Codependency and Co-Occurring Disorders
As mentioned above, codependency commonly presents alongside substance abuse disorders. However, it’s not the only co-occurring condition that exists with codependency. Codependency counselors work with countless codependent patients that also present with mood disorders, anxiety, depression and other such conditions.
There are many reasons for this. In some cases the codependency has caused the condition. This puts them in a vulnerable state and leaving them exposed. In other cases, the mental illness comes before the codependency and is often the reason for it. Codependency can also lead to addiction which can then lead to other mental health disorders.
In any case, these need to be analyzed, understood, separated and then cured. This should happen along with the codependency. If not the patient may relapse and slip back into the codependent relationship.
Are you stuck in a relationship where you don’t feel loved or appreciated? Do you constantly feel like the relationship is one-sided, that you seem to spend all of your time trying to please others and never devote any time to yourself? This is a condition that presents in a similar way to certain mood disorders and personality disorders. But it one that is unique from both of these and needs to be treated in a very specialized way. Luckily, there are support groups out there that help with this.
Many people search for Codependency Anonymous and other, similar codependency treatment organizations. But while you do need specialized care to help with codependency and addiction, codependency and narcissism, and other co-occurring disorders, it’s often something that a specialist codependent counselor or psychiatrist can help with.
We can’t personally recommend any of these. But if you do your research you can find some very capable ones yourself.
In our codependency definition above we went someway to explaining codependency addiction, codependency and narcism and codependency relationships. But how do you know if you truly fit the bill? After all, one of the main signs of codependency and narcissism is denial. The sufferers don’t want to admit it. If they can’t admit it, there is no hope of breaking codependency and treatment seems like a long way away.
So, to give you an idea, take a look at this codependent quiz. Some of these link to codependency addiction and codependency and narcissism. But all refer to codependent symptoms in general. If you have it, then you will find yourself ticking many of these boxes:
Am I a Codependent Quiz
- Do you lose time from work? Does your social life offer because you are caring for the needs of an addict? (Common in codependency/addiction co-morbid disorders)
- Have your relationships lessened the opinion that others have of you?
- Has your relationship damaged your self-esteem and your reputation?
- Has it damaged your ambition?
- Do you feel embarrassed for your family or loved ones?
- Do you regularly feel unhappy?
- Have you ever sold yourself, or something you love, to help with another’s financial situation?
- Do you suffer severely just to ensure that a loved one doesn’t feel upset in the least bit?
- Do you often stay in relationships until every last morsel of hope has gone? (a clear sign of codependency addiction, hinting that the codependent has a long-term condition and that it is not tied to a single relationship)
- Do you think a relationship is all about you? (more common in codependency narcissism)
- Do certain relationships demand all of your attention?
- Do these relationships cause you to neglect other relationships that once meant a lot to you?

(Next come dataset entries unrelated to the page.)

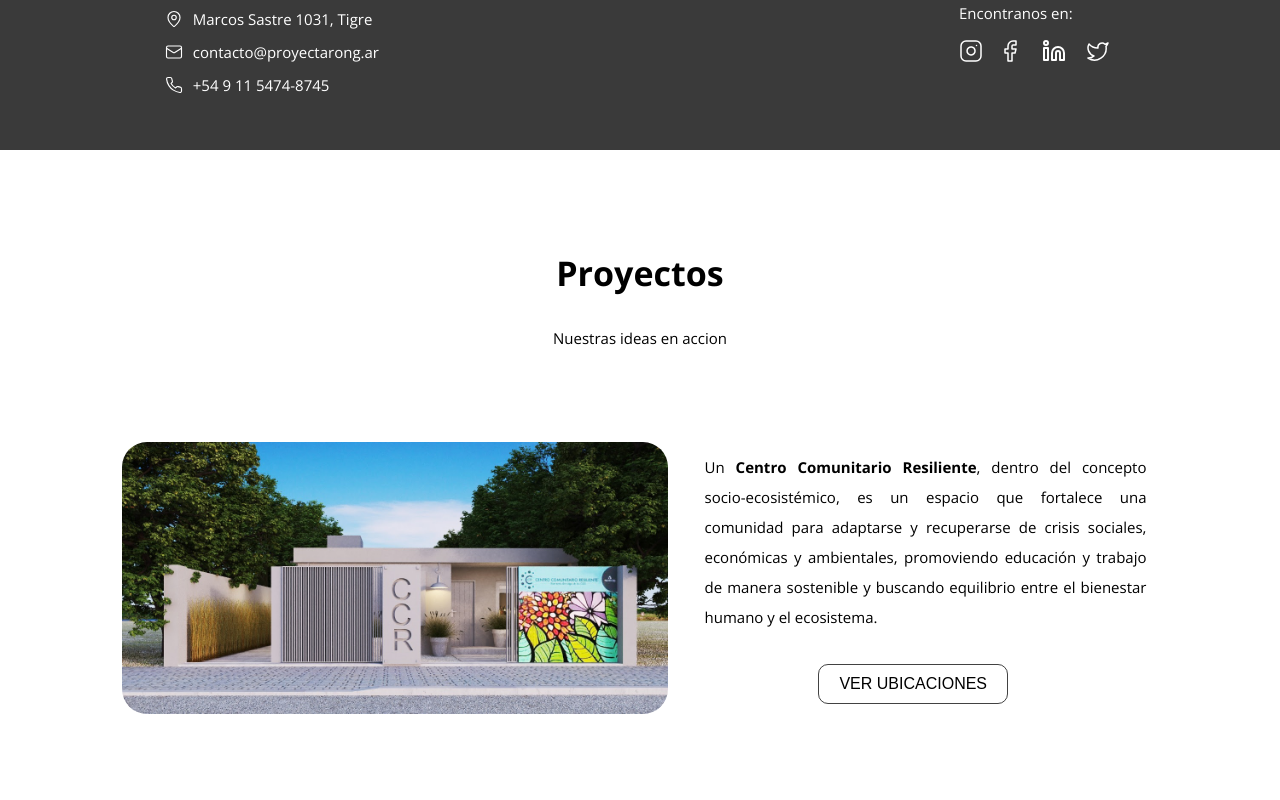
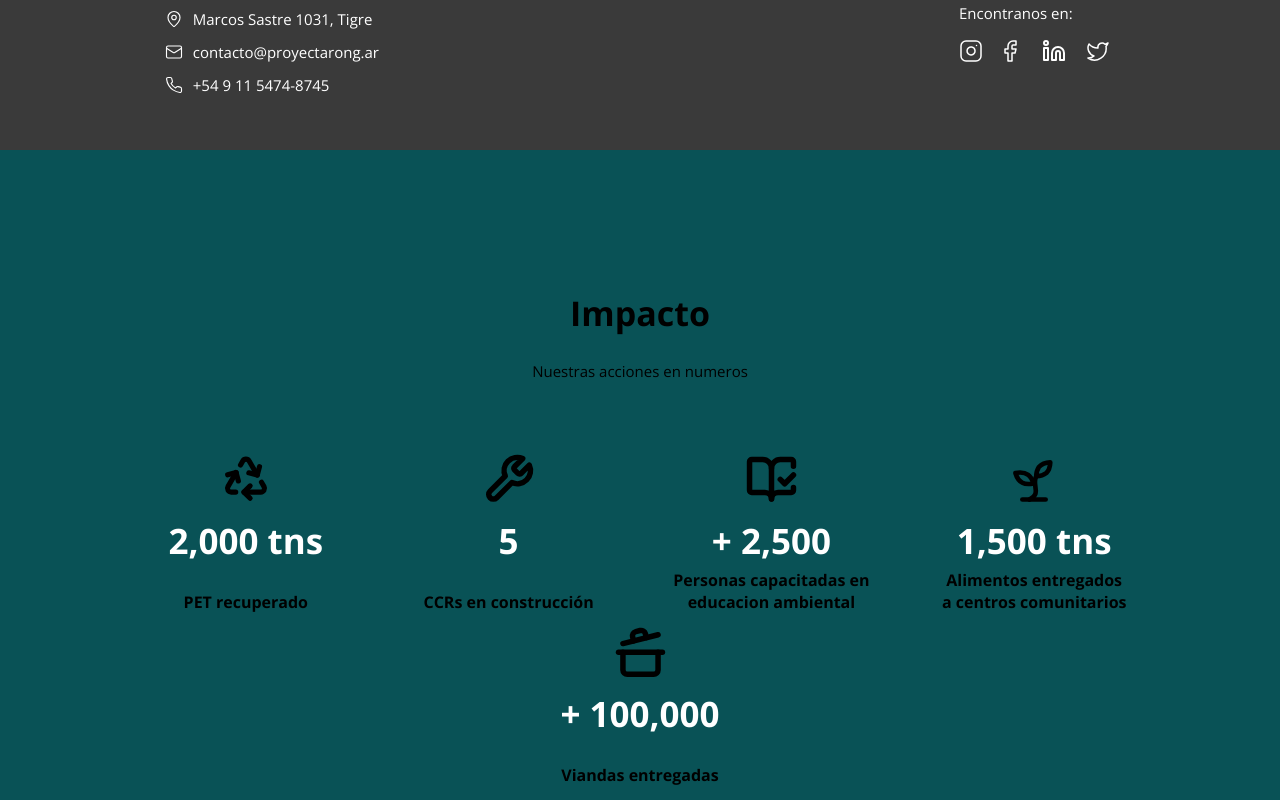
Before and after one commit to bautistagorchs/Web-Proyectar, a Next.js app: page / in a window 1280 px wide. Shown: the part 1280-2080 px from the top of the page. Built offline with nearby package versions, Linux system fonts and the light colour scheme.

Commit message:
reemplazaren seccion counter, react-icons con lucide

```diff
--- a/src/commons/SectionCounter/SectionCounter.module.scss
+++ b/src/commons/SectionCounter/SectionCounter.module.scss
@@ -77,7 +77,6 @@
         justify-content: space-between;
         .p {
           width: 100%;
-
           display: inherit;
           flex-direction: inherit;
           justify-content: inherit;
@@ -136,16 +135,21 @@
         padding-top: 5vh;
         padding-bottom: 20vh;
         .box {
-          height: 140px;
+          height: 160px;
           max-width: 250px;
 
           > div {
             justify-content: flex-end;
           }
           .p span {
-            font-size: 30px;
+            font-size: 35px;
           }
           h6 {
+            margin-top: 5px;
+            display: flex;
+            align-items: flex-end;
+            justify-content: center;
+            min-height: 44px;
             color: black;
             font-size: 16px;
           }
--- a/src/commons/SectionCounter/SectionCounter.tsx
+++ b/src/commons/SectionCounter/SectionCounter.tsx
@@ -1,12 +1,6 @@
 import React, { useEffect, useState } from "react";
 import s from "./SectionCounter.module.scss";
 import CountUp from "react-countup";
-// import Link from "next/link";
-// import { RiArrowDownWideLine } from "react-icons/ri";
-import { MdRecycling } from "react-icons/md";
-import { LiaChalkboardTeacherSolid } from "react-icons/lia";
-import { FaSeedling, FaTools } from "react-icons/fa";
-import { GiHotMeal } from "react-icons/gi";
 
 const SectionCounter = () => {
   const [innerWidth, setInnerWidth] = useState(0);
@@ -29,7 +23,29 @@ const SectionCounter = () => {
         <h5>Nuestras acciones en numeros</h5>
         <div className={s.boxesContainer}>
           <div className={s.box} id={s.first}>
-            {innerWidth < 900 ? "" : <MdRecycling size={50} />}
+            {innerWidth < 900 ? (
+              ""
+            ) : (
+              <svg
+                xmlns="http://www.w3.org/2000/svg"
+                width="50"
+                height="50"
+                viewBox="0 0 24 24"
+                fill="none"
+                stroke="currentColor"
+                stroke-width="2.5"
+                strokeLinecap="round"
+                strokeLinejoin="round"
+                className="lucide lucide-recycle"
+              >
+                <path d="M7 19H4.815a1.83 1.83 0 0 1-1.57-.881 1.785 1.785 0 0 1-.004-1.784L7.196 9.5" />
+                <path d="M11 19h8.203a1.83 1.83 0 0 0 1.556-.89 1.784 1.784 0 0 0 0-1.775l-1.226-2.12" />
+                <path d="m14 16-3 3 3 3" />
+                <path d="M8.293 13.596 7.196 9.5 3.1 10.598" />
+                <path d="m9.344 5.811 1.093-1.892A1.83 1.83 0 0 1 11.985 3a1.784 1.784 0 0 1 1.546.888l3.943 6.843" />
+                <path d="m13.378 9.633 4.096 1.098 1.097-4.096" />
+              </svg>
+            )}
             <div>
               <div className={s.p}>
                 <CountUp end={2000} {...countUpConfig} suffix=" tns" />
@@ -38,7 +54,24 @@ const SectionCounter = () => {
             </div>
           </div>
           <div className={s.box}>
-            {innerWidth < 900 ? "" : <FaTools size={40} />}
+            {innerWidth < 900 ? (
+              ""
+            ) : (
+              <svg
+                xmlns="http://www.w3.org/2000/svg"
+                width="55"
+                height="55"
+                viewBox="0 0 24 24"
+                fill="none"
+                stroke="currentColor"
+                strokeWidth="2.5"
+                strokeLinecap="round"
+                strokeLinejoin="round"
+                className="lucide lucide-wrench"
+              >
+                <path d="M14.7 6.3a1 1 0 0 0 0 1.4l1.6 1.6a1 1 0 0 0 1.4 0l3.77-3.77a6 6 0 0 1-7.94 7.94l-6.91 6.91a2.12 2.12 0 0 1-3-3l6.91-6.91a6 6 0 0 1 7.94-7.94l-3.76 3.76z" />
+              </svg>
+            )}
             <div>
               <div className={s.p}>
                 <CountUp end={5} {...countUpConfig} duration={6} />
@@ -47,7 +80,26 @@ const SectionCounter = () => {
             </div>
           </div>
           <div className={s.box}>
-            {innerWidth < 900 ? "" : <LiaChalkboardTeacherSolid size={60} />}
+            {innerWidth < 900 ? (
+              ""
+            ) : (
+              <svg
+                xmlns="http://www.w3.org/2000/svg"
+                width="55"
+                height="55"
+                viewBox="0 0 24 24"
+                fill="none"
+                stroke="currentColor"
+                strokeWidth="2.5"
+                strokeLinecap="round"
+                strokeLinejoin="round"
+                className="lucide lucide-book-open-check"
+              >
+                <path d="M12 21V7" />
+                <path d="m16 12 2 2 4-4" />
+                <path d="M22 6V4a1 1 0 0 0-1-1h-5a4 4 0 0 0-4 4 4 4 0 0 0-4-4H3a1 1 0 0 0-1 1v13a1 1 0 0 0 1 1h6a3 3 0 0 1 3 3 3 3 0 0 1 3-3h6a1 1 0 0 0 1-1v-1.3" />
+              </svg>
+            )}
             <div>
               <div className={s.p}>
                 <CountUp end={2500} {...countUpConfig} prefix="+ " />
@@ -56,7 +108,27 @@ const SectionCounter = () => {
             </div>
           </div>
           <div className={s.box}>
-            {innerWidth < 900 ? "" : <FaSeedling size={40} />}
+            {innerWidth < 900 ? (
+              ""
+            ) : (
+              <svg
+                xmlns="http://www.w3.org/2000/svg"
+                width="60"
+                height="60"
+                viewBox="0 0 24 24"
+                fill="none"
+                stroke="currentColor"
+                stroke-width="2"
+                stroke-linecap="round"
+                stroke-linejoin="round"
+                className="lucide lucide-sprout"
+              >
+                <path d="M7 20h10" />
+                <path d="M10 20c5.5-2.5.8-6.4 3-10" />
+                <path d="M9.5 9.4c1.1.8 1.8 2.2 2.3 3.7-2 .4-3.5.4-4.8-.3-1.2-.6-2.3-1.9-3-4.2 2.8-.5 4.4 0 5.5.8z" />
+                <path d="M14.1 6a7 7 0 0 0-1.1 4c1.9-.1 3.3-.6 4.3-1.4 1-1 1.6-2.3 1.7-4.6-2.7.1-4 1-4.9 2z" />
+              </svg>
+            )}
             <div>
               <div className={s.p}>
                 <CountUp end={1500} {...countUpConfig} suffix=" tns" />
@@ -67,7 +139,27 @@ const SectionCounter = () => {
             </div>
           </div>
           <div className={s.box}>
-            {innerWidth < 900 ? "" : <GiHotMeal size={58} />}
+            {innerWidth < 900 ? (
+              ""
+            ) : (
+              <svg
+                xmlns="http://www.w3.org/2000/svg"
+                width="55"
+                height="55"
+                viewBox="0 0 24 24"
+                fill="none"
+                stroke="currentColor"
+                strokeWidth="2.5"
+                strokeLinecap="round"
+                strokeLinejoin="round"
+                className="lucide lucide-cooking-pot"
+              >
+                <path d="M2 12h20" />
+                <path d="M20 12v8a2 2 0 0 1-2 2H6a2 2 0 0 1-2-2v-8" />
+                <path d="m4 8 16-4" />
+                <path d="m8.86 6.78-.45-1.81a2 2 0 0 1 1.45-2.43l1.94-.48a2 2 0 0 1 2.43 1.46l.45 1.8" />
+              </svg>
+            )}
             <div>
               <div className={s.p}>
                 <CountUp end={100000} {...countUpConfig} prefix="+ " />
--- a/src/componentes/landing/Landing.tsx
+++ b/src/componentes/landing/Landing.tsx
@@ -9,7 +9,7 @@ import img from "@/assets/edu_con_ale_foto_frente_comedor_garrote.jpeg";
 import Image from "next/image";
 import s from "./Landing.module.scss";
 import SectionMap from "@/commons/SectionMap/SectionMap";
-// import SectionCounter from "@/commons/SectionCounter/SectionCounter";
+import SectionCounter from "@/commons/SectionCounter/SectionCounter";
 
 export default function Landing() {
   return (
@@ -31,7 +31,7 @@ export default function Landing() {
         </div>
       </main>
       <SectionAcercaDe />
-      {/* <SectionCounter /> */}
+      <SectionCounter />
       <SectionProjects />
       <SectionNews />
       <SectionEmpresas />
```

Obviously, there are many codependency relationships. There are many different types of codependent, from codependency addiction to codependency narcissism, and more. But if you find yourself agreeing to make of these then you clearly have an issue that needs to be addressed further.